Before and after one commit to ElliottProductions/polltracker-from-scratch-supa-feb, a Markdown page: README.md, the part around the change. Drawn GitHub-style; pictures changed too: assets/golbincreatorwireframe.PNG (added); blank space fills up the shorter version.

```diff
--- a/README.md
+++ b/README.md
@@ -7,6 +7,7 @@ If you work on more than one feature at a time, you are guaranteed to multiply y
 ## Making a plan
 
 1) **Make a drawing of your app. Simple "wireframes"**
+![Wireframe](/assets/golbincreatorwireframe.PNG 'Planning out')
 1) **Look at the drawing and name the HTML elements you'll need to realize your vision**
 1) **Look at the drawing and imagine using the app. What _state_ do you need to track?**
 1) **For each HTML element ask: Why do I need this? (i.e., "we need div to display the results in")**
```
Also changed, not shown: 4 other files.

|---|

### Required action
Filter the entries and copy out every line with the word "your".

### Output for this exercise
 1) **Make a drawing of your app. Simple "wireframes"**
 1) **Look at the drawing and name the HTML elements you'll need to realize your vision**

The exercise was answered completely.